Even if you don’t calculate how much more water you need in summer, you know that you get thirstier and need more fluids to keep you hydrated. Chickens are the same, especially since they lose more water through panting.

One of the most basic steps for keeping chickens cool in summer is making fresh, cold water available. During the hottest part of summer, chickens drink as much as double the normal volume of water as in any other season. A good general rule of thumb is to provide 500 milliliters of fresh water for each chicken daily or one gallon of water for every seven chickens. Some ways to accommodate them include:

Make giving them fresh, cool water part of your basic chicken care routine in the morning and evening. During hotter weather, you might need to offer fresh water more often.

  • Place extra waterers where the birds can always have them
  • Place the waterers in the shade to help keep it cool
  • Some chicken owners put ice in the waterers to keep it cold longer
  • Add electrolytes to their water to help keep them hydrated

Hydration is the first and most important step for keeping chickens cool during the summer.
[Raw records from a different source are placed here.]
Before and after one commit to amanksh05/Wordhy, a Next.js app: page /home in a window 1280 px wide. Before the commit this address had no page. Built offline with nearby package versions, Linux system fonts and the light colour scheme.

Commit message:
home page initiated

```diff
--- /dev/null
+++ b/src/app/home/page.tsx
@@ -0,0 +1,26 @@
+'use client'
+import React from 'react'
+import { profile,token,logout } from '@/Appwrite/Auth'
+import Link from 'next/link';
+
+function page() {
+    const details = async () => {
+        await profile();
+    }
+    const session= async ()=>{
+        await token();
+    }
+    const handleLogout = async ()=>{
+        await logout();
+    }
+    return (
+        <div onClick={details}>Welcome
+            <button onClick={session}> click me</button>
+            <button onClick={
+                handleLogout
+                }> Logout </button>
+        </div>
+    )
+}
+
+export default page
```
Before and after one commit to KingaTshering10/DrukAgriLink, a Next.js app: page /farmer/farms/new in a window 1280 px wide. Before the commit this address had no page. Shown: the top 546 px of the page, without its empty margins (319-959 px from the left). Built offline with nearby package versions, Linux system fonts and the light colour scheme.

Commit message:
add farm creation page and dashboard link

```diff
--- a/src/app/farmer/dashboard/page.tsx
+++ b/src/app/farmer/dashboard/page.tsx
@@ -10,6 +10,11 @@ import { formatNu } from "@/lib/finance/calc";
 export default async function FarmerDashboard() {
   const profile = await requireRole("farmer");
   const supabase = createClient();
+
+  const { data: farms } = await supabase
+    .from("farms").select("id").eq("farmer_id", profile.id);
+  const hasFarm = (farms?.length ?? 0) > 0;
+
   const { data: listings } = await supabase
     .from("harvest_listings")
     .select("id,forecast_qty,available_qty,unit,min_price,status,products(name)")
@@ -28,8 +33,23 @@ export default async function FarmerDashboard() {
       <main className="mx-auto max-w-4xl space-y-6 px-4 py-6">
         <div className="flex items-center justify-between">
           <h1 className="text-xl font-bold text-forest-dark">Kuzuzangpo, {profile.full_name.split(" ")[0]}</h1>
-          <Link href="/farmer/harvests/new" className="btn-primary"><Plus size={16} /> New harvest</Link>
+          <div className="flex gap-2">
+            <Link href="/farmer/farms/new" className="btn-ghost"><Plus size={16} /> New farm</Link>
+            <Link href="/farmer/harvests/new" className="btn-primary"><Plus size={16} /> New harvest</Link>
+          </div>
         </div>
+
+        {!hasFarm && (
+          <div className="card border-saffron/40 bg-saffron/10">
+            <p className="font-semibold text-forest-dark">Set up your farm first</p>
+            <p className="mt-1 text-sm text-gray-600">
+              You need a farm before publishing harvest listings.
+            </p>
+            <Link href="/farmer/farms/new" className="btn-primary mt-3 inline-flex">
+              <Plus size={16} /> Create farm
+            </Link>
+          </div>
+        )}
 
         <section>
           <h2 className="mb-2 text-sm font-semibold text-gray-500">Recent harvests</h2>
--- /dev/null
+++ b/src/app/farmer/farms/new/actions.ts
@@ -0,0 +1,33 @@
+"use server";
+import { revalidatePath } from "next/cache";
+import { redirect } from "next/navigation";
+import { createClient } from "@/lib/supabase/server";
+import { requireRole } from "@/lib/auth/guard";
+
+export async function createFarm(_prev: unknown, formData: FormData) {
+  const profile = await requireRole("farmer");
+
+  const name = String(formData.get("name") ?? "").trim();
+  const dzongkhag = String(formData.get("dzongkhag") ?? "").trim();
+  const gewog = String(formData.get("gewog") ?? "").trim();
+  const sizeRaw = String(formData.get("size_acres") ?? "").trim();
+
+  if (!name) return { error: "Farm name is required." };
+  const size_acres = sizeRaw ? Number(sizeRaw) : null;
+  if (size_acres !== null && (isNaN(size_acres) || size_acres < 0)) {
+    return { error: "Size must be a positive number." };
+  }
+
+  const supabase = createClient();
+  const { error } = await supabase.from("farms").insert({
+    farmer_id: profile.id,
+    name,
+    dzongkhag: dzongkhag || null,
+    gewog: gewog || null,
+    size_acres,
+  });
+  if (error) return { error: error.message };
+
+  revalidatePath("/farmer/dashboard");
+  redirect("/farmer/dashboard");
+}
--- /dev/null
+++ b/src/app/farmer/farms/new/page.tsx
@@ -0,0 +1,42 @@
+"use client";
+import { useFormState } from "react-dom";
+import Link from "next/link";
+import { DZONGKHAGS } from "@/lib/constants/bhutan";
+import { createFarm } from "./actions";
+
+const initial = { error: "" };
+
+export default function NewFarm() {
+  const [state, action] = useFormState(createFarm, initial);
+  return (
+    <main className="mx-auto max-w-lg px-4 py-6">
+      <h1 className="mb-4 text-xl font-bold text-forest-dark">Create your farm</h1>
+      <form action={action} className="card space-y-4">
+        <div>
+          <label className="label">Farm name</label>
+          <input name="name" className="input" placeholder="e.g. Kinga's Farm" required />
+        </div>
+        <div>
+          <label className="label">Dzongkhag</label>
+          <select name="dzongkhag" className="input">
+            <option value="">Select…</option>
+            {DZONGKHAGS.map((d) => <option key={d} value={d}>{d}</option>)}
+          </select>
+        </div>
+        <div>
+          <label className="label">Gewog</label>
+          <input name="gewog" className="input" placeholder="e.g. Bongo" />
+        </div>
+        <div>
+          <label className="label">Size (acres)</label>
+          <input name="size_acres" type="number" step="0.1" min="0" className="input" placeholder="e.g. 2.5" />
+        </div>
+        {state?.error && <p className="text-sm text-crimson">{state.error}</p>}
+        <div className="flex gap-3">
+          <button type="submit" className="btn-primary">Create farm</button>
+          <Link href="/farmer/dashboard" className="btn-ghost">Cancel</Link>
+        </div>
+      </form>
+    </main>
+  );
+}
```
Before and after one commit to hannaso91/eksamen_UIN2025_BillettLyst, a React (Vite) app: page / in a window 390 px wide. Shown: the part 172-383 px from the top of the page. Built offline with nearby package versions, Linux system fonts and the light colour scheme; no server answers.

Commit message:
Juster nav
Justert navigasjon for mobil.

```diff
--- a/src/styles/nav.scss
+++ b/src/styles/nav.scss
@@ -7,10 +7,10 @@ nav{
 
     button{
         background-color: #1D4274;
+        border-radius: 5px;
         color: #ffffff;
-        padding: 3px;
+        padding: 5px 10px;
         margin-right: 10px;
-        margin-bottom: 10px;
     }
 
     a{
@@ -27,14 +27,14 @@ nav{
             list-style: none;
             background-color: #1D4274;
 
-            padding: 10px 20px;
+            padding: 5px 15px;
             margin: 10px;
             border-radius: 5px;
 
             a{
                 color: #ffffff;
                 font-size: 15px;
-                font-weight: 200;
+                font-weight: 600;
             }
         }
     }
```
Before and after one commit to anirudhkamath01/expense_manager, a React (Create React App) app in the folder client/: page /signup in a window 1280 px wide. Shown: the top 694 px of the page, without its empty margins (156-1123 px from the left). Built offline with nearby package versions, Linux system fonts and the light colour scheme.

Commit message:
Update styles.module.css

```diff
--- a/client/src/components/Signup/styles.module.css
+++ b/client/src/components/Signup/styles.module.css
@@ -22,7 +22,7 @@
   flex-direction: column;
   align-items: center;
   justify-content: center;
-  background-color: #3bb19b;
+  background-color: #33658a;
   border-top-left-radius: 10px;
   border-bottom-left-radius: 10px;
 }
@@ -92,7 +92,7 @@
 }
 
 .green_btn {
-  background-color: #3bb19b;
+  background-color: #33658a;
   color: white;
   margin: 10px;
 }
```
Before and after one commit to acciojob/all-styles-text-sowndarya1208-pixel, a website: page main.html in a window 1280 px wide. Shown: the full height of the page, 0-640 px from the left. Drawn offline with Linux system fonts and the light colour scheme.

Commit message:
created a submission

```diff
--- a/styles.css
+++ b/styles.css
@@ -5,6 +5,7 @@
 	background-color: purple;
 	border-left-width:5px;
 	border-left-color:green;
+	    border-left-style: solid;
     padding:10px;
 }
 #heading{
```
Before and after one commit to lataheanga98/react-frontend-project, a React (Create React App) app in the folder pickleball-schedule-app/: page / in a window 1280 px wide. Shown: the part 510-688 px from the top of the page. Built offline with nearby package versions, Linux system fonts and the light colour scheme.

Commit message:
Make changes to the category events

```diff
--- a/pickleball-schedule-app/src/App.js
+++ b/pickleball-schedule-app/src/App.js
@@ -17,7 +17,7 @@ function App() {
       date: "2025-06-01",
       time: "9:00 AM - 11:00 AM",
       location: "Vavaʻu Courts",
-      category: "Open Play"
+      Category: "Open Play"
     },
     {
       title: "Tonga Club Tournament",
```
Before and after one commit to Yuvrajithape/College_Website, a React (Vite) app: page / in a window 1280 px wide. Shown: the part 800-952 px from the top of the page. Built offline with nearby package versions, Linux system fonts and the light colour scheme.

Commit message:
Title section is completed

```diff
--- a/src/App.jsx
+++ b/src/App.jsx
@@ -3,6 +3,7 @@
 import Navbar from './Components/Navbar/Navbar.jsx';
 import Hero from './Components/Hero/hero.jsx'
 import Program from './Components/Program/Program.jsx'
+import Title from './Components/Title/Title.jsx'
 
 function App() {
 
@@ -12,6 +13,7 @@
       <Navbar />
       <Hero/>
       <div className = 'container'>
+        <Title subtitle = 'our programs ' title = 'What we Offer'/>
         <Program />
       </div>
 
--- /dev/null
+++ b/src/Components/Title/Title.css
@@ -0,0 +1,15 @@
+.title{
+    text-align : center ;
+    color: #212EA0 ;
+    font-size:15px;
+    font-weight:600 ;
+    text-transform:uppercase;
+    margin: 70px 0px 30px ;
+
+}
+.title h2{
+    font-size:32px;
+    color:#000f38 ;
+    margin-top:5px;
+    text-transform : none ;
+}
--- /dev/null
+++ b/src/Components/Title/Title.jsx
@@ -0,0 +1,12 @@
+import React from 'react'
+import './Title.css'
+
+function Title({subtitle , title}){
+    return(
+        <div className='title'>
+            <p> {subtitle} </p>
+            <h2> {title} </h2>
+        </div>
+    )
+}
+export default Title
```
The next step in summer chicken care is knowing what to feed.

2. Continue Feeding a Healthy, Cool Diet

There is no better time to offer your chickens cold, healthy treats than during summer. While your main goal is to keep them cool, you don’t want to get away from providing a balanced feeding schedule. Stick with the 90/10 rule of 90% complete feed and 10% healthy treats.

Start by offering your chickens complete feed in the morning and evening. Feed them in a shady area and wait until they finish feeding before offering treats. Not only can you freeze their feed, but also their snacks. Eating frozen food will help lower their internal body temperature.

3. Give Them Their Space

Keeping chickens cool in summer means you need to consider their body temperature. Normally, the temperature of a grown chicken is  between 105°and 107°F, while a chick is lower at 103.5°F. If their body temperature increases, it can cause a lasting strain on the chicken’s health. Some things to do to keep them comfortable in the heat include:

  • Provide them with a shady space outside of the chicken coop. If they are in a run, place a roof onto it to keep out the sun.
  • Put screen doors in the coop in place of solid doors. Turn the lights off during the day and minimize the bedding.
  • Leave no more than two inches of bedding in the coop. Otherwise, it will trap heat.
  • Ventilate the coop and add a fan. If you don’t have access to electricity, consider installing a solar model. Avoid overcrowding the pen and their run space. Each chicken needs a minimum of 4 square feet of indoor space and 5-10 square feet of outdoor space.
  • Add misters to spray the outside of the roof. Keeping their feet wet will help chickens lower their body temperature.
  • Set up a kiddie pool. Putting pavers or stones inside the pool will allow them to stand. Place the pool in the shade to keep the water from getting hot. 
  • Provide them with a dust bath where they can keep cool. If you don’t have the right setting or the appropriate shade, fill a large container with fine dirt or sand. Sprinkle some diatomaceous earth into the mix for added mite and lice control.

Be Prepared for Sudden Temperature Increases

Chickens can sometimes handle gradual temperature rises more than those that happen suddenly. But don’t get caught without everything you need to keep chickens cool once the temperatures rise dangerously high.

Shop Grange Co-op for All Your Chicken Care Needs

At Grange Co-op, we offer a wide range of chicken care items, including everything from high-quality feed to ventilated chicken coops. Contact us to talk with one of our Poultry GrangeExperts to learn more about chicken health for your backyard brood.